Find the lines of data that contain the string "getStandingsTable", then list them.
[Opening Entries provided section]
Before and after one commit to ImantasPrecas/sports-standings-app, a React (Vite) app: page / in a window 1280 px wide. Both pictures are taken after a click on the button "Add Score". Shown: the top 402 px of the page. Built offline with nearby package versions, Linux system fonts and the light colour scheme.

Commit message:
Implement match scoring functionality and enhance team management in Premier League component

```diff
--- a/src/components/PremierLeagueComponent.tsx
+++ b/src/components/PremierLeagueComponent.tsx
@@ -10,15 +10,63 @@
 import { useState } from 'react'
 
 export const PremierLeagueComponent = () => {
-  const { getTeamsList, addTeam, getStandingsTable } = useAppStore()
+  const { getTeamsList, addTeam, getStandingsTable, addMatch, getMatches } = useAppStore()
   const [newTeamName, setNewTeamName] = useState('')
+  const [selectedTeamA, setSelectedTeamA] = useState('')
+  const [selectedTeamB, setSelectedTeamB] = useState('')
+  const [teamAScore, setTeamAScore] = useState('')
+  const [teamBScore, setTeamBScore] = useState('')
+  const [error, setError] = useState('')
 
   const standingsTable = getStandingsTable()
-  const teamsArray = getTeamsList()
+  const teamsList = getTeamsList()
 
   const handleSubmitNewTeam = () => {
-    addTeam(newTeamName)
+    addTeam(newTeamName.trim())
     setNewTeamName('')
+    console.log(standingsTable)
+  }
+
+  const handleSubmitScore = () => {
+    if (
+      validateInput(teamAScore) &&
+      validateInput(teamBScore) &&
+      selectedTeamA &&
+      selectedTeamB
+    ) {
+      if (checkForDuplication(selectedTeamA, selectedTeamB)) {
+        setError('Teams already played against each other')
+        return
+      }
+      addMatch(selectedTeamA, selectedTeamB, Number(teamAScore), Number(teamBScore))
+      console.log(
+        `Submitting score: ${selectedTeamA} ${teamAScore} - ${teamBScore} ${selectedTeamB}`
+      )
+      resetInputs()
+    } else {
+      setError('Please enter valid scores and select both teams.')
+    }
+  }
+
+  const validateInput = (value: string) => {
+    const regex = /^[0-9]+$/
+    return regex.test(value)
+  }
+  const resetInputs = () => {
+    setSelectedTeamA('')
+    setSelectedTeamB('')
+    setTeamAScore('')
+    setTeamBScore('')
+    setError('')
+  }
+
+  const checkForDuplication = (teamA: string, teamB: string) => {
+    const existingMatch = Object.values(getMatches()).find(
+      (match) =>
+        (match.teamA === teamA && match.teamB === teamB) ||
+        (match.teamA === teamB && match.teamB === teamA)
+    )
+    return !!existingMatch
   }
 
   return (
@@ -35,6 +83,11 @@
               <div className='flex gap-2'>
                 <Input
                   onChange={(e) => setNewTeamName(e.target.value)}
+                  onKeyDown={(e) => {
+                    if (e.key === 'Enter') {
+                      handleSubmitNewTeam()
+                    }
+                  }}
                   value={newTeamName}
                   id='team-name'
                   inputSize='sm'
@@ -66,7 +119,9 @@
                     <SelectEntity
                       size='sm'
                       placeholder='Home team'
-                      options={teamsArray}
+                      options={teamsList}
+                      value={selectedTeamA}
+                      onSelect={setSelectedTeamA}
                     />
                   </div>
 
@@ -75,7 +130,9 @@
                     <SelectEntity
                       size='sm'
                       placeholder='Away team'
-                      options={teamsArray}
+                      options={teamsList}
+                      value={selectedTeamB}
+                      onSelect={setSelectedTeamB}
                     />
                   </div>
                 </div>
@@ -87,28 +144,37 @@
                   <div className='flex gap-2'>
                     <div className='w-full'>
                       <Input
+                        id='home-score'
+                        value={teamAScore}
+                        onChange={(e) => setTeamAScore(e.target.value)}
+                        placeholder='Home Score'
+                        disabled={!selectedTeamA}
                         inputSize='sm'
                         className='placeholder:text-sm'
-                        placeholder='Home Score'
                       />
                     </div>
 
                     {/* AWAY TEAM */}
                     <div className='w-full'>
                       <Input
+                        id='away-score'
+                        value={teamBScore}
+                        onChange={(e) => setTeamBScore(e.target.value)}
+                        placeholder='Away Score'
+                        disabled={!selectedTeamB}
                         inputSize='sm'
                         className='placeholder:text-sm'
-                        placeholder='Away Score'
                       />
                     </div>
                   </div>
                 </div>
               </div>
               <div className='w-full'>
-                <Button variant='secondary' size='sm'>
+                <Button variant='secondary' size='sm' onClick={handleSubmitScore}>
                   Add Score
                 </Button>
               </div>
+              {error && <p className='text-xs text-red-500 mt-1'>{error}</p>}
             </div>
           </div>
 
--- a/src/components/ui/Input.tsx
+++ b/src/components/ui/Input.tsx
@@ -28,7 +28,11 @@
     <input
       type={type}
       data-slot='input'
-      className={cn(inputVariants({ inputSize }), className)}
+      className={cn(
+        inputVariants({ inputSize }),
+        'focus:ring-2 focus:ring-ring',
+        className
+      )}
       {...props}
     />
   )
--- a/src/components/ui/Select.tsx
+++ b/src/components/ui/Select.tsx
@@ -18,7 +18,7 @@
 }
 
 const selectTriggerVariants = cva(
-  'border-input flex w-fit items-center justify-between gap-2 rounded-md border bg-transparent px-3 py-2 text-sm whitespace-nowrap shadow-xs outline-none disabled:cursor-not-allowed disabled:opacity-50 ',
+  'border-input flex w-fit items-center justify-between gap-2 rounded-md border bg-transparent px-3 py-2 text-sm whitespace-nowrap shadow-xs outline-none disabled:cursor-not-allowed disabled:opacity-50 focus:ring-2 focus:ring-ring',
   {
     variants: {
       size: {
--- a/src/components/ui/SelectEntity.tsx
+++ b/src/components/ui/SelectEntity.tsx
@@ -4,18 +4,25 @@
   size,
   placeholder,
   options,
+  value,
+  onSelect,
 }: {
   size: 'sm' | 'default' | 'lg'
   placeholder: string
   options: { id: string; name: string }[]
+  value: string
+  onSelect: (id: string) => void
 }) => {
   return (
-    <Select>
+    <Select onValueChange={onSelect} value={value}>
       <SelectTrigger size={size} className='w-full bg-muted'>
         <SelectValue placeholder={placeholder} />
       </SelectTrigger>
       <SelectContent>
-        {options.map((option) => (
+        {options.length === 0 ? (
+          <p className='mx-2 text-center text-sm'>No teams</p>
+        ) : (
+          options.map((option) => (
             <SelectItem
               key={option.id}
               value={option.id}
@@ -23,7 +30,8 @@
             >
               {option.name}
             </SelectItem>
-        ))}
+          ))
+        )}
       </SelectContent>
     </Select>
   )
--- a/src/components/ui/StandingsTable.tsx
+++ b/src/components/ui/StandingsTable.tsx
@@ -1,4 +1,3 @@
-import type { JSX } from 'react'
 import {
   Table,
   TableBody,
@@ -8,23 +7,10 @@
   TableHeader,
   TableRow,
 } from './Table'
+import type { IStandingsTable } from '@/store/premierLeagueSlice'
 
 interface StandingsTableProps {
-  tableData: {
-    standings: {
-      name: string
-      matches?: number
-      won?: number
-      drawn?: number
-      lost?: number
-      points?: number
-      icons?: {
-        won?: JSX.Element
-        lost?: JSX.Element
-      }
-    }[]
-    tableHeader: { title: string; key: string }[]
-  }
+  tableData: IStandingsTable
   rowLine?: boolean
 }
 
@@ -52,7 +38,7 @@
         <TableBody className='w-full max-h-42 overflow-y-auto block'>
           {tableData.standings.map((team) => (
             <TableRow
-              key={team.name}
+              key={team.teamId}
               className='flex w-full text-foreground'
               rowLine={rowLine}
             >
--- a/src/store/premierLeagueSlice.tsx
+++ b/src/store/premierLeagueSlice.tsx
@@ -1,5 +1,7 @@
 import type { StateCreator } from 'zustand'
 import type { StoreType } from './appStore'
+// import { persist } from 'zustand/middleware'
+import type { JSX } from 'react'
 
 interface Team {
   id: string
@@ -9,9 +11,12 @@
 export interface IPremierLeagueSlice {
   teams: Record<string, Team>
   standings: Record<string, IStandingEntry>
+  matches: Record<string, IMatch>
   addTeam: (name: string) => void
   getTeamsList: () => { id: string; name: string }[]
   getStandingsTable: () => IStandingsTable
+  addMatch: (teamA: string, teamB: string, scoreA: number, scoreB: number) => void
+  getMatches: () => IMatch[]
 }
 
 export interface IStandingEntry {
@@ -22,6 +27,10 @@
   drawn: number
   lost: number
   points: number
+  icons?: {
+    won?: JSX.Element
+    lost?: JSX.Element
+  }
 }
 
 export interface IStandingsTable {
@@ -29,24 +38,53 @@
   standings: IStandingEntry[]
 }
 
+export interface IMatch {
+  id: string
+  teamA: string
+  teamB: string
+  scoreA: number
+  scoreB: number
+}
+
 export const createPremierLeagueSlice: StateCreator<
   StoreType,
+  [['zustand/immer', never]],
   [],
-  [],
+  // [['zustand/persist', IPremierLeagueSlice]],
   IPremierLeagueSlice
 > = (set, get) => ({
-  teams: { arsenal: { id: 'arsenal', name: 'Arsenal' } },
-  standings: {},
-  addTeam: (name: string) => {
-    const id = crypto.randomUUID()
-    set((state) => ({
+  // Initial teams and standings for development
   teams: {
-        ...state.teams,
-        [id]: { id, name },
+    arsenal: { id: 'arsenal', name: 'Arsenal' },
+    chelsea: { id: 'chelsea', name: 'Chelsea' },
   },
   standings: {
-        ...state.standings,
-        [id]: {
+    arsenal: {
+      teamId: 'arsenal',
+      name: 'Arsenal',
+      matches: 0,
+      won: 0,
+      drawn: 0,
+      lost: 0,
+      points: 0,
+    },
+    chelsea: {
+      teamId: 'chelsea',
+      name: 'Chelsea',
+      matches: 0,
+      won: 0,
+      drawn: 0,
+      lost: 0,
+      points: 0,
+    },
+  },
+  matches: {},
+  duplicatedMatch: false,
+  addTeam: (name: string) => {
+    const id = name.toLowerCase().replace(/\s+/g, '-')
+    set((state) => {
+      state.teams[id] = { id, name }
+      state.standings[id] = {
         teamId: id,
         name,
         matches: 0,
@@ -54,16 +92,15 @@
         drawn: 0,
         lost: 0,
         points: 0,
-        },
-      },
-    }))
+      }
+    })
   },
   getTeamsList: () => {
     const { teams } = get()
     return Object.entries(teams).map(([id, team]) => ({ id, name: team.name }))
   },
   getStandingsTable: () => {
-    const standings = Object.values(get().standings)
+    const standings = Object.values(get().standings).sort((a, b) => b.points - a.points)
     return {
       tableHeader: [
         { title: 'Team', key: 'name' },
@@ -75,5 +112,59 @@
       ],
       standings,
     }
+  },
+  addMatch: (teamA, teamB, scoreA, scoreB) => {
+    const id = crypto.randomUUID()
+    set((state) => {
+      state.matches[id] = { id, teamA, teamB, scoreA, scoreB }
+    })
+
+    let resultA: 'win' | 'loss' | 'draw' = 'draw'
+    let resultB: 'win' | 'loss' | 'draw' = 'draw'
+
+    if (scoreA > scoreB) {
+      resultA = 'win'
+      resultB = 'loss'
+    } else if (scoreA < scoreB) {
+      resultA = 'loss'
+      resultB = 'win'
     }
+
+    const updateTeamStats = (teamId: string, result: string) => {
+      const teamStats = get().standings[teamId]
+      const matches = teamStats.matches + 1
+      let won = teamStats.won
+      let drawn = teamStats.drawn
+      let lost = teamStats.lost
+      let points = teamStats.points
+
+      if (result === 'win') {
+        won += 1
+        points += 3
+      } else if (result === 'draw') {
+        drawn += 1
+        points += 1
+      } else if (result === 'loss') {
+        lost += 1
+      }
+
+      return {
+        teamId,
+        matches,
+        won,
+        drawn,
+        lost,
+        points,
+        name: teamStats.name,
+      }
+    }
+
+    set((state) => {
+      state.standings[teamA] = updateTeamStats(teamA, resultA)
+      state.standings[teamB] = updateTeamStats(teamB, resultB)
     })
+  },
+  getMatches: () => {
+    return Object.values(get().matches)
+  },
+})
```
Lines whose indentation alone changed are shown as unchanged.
[Closing Entries provided section]
> Solution for this problem:
-  const { getTeamsList, addTeam, getStandingsTable } = useAppStore()
+  const { getTeamsList, addTeam, getStandingsTable, addMatch, getMatches } = useAppStore()
   const standingsTable = getStandingsTable()
   getStandingsTable: () => IStandingsTable
   getStandingsTable: () => {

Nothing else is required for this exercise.